With max server memory set to 0, two factors will dictate how much memory SQL Server will use, and thus how big the buffer pool will grow.
But before talking about those, consider that with out any constraints, SQL Server will read a data page into memory and keep it there until something else request that space.
Size if the database(s) will dictate how large the buffer pool will grow. If you have a 20 GB database any 128GB is system memory, it’s likely the buffer pool will grow to around 20GB, but no larger. At this point, you entire database would be in memory.
The other factor that will limit the buffer pool is Windows. Windows will let SQL consume memory as along as another application or service does not need it. It’s very possible for SQL Server to want additional memory, but for Windows to not grant it. It also possible to a Windows to take memory back. This all depends on what other services and applications run on the server.
So, there is not really a set number. SQL Server will grow it as large as it can, in an attempt to put the entire database in memory, until Windows says “no”.

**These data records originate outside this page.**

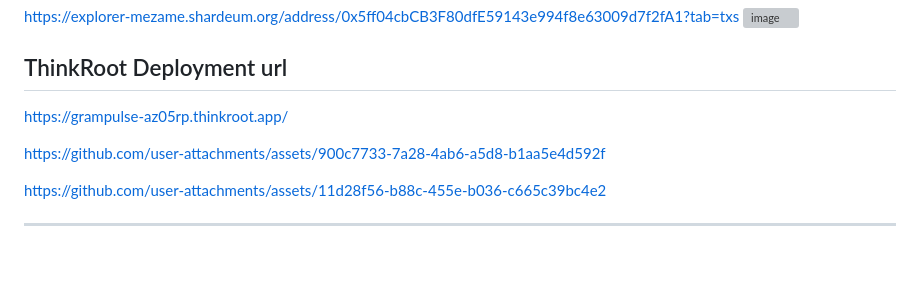
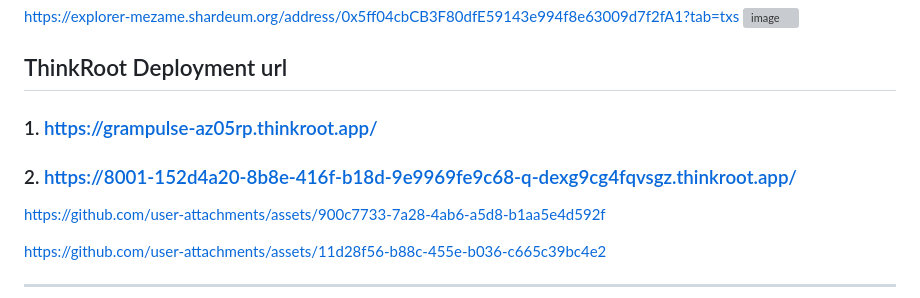
Before and after one commit to North-Of-Ordinary/grampulse-web3, a Markdown page: README.md, the part around the change. GitHub-like rendering; blank space fills up the shorter version; grey boxes are pictures that could not be loaded.

Commit message:
Update README with new ThinkRoot deployment URLs
Added additional deployment URLs for ThinkRoot.

```diff
--- a/README.md
+++ b/README.md
@@ -9,7 +9,9 @@ https://explorer-mezame.shardeum.org/address/0x5ff04cbCB3F80dfE59143e994f8e63009
 <img width="1881" height="856" alt="image" src="https://github.com/user-attachments/assets/690f128f-ae55-44d7-8528-a7b1c2436c17" />
 
 ## ThinkRoot Deployment url
-https://grampulse-az05rp.thinkroot.app/
+### 1. https://grampulse-az05rp.thinkroot.app/
+
+### 2. https://8001-152d4a20-8b8e-416f-b18d-9e9969fe9c68-q-dexg9cg4fqvsgz.thinkroot.app/
 
 https://github.com/user-attachments/assets/900c7733-7a28-4ab6-a5d8-b1aa5e4d592f
 
```
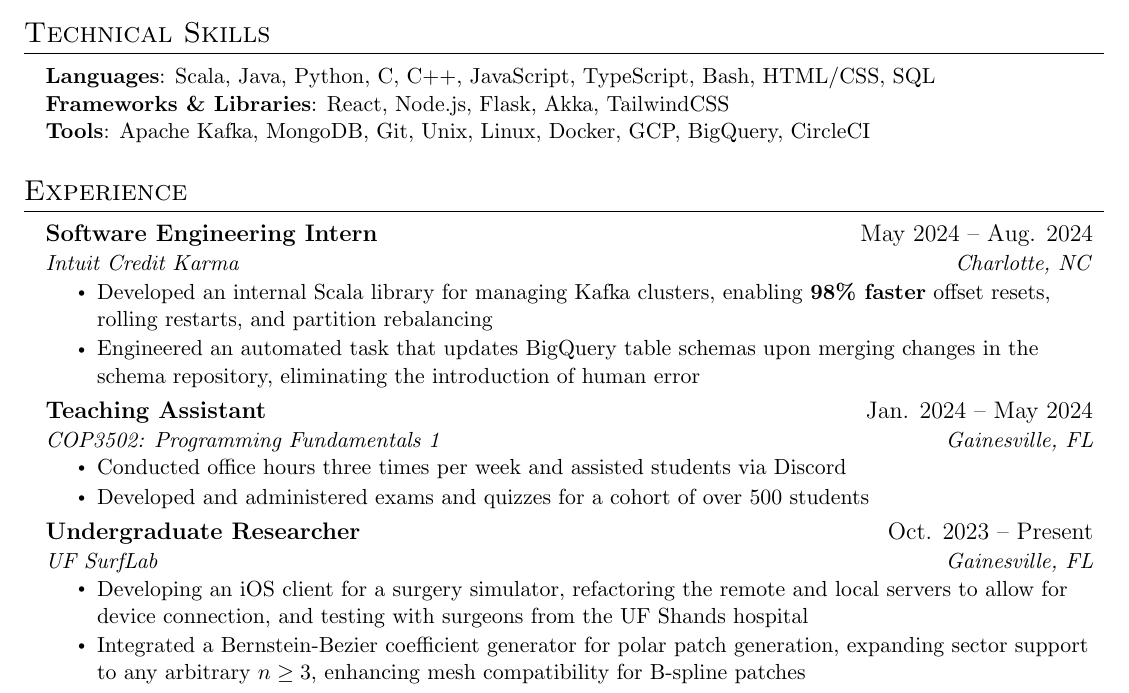
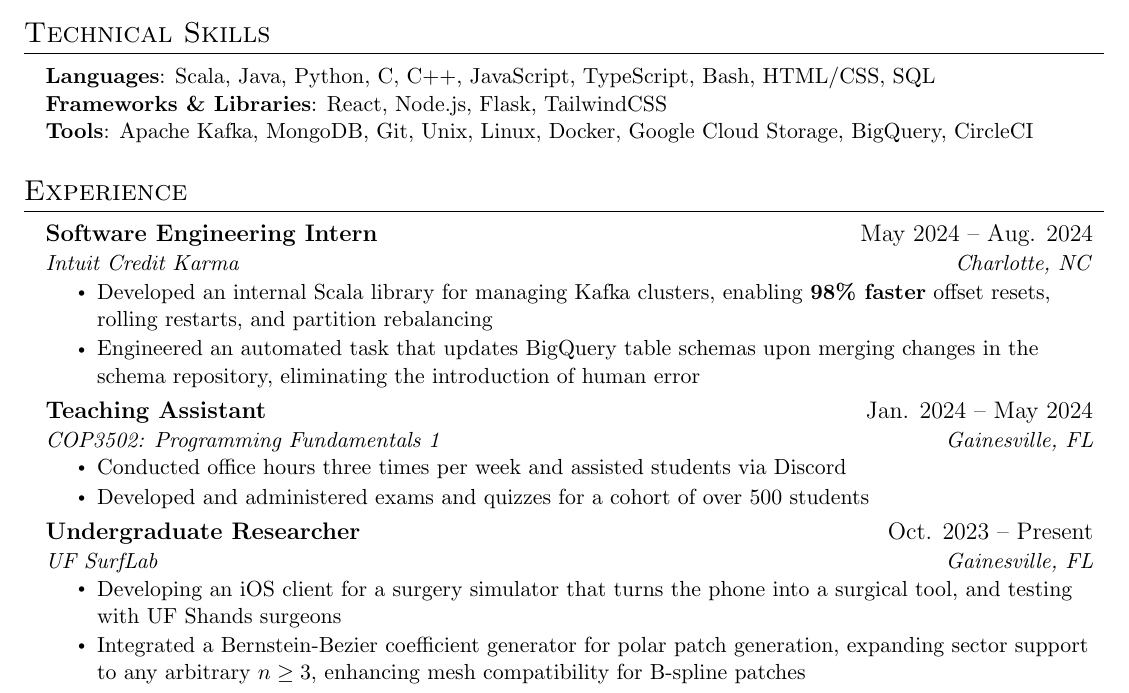
Before and after one commit to colesmith54/Resume, a LaTeX document (main.tex): part of the page, cut so that both start at the same text. Compiled offline with pdfLaTeX.

Commit message:
Updates from Overleaf

```diff
--- a/main.tex
+++ b/main.tex
@@ -103,8 +103,8 @@
  \begin{itemize}[leftmargin=0.15in, label={}]
     \small{\item{
      \textbf{Languages}{: Scala, Java, Python, C, C++, JavaScript, TypeScript, Bash, HTML/CSS, SQL} \\
-     \textbf{Frameworks \& Libraries}{: React, Node.js, Flask, Akka, TailwindCSS} \\
-     \textbf{Tools}{: Apache Kafka, MongoDB, Git, Unix, Linux, Docker, GCP, BigQuery, CircleCI} \\
+     \textbf{Frameworks \& Libraries}{: React, Node.js, Flask, TailwindCSS} \\
+     \textbf{Tools}{: Apache Kafka, MongoDB, Git, Unix, Linux, Docker, Google Cloud Storage, BigQuery, CircleCI} \\
     }}
  \end{itemize}
 
@@ -128,7 +128,7 @@
       {Undergraduate Researcher}{Oct. 2023 -- Present}
       {UF SurfLab}{Gainesville, FL}
       \resumeItemListStart
-        \resumeItem{Developing an iOS client for a surgery simulator, refactoring the remote and local servers to allow for device connection, and testing with surgeons from the UF Shands hospital}
+        \resumeItem{Developing an iOS client for a surgery simulator that turns the phone into a surgical tool, and testing with UF Shands surgeons}
         \resumeItem{Integrated a Bernstein-Bezier coefficient generator for polar patch generation, expanding sector support to any arbitrary $n \geq 3$, enhancing mesh compatibility for B-spline patches}
     \resumeItemListEnd
     \resumeSubheading
```
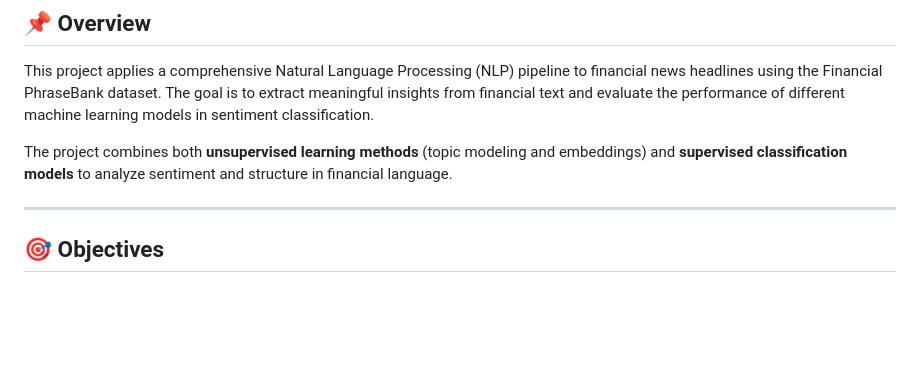
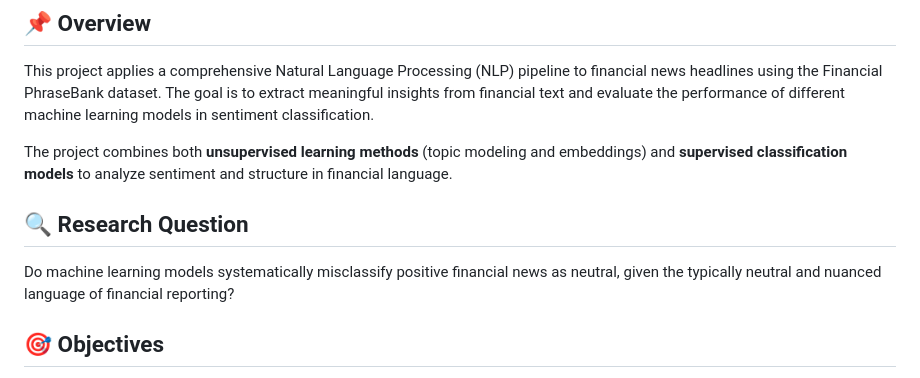
Before and after one commit to HBanuyildirim/financial-text-analysis-nlp, a Markdown page: README.md, the part around the change. GitHub-like rendering; blank space fills up the shorter version.

```diff
--- a/README.md
+++ b/README.md
@@ -22,7 +22,9 @@ This project applies a comprehensive Natural Language Processing (NLP) pipeline
 
 The project combines both **unsupervised learning methods** (topic modeling and embeddings) and **supervised classification models** to analyze sentiment and structure in financial language.
 
----
+## 🔍 Research Question
+
+Do machine learning models systematically misclassify positive financial news as neutral, given the typically neutral and nuanced language of financial reporting?
 
 ## 🎯 Objectives
 - Identify dominant themes using **LDA** and **Structural Topic Modeling (STM)**
```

As for how large should you plan for it to be? That answer can vary. Start with a nominal amount of memory, say 1/8 a 1/4 the size of the database, and monitor it for memory contention. If you see any, increase memory until you don’t.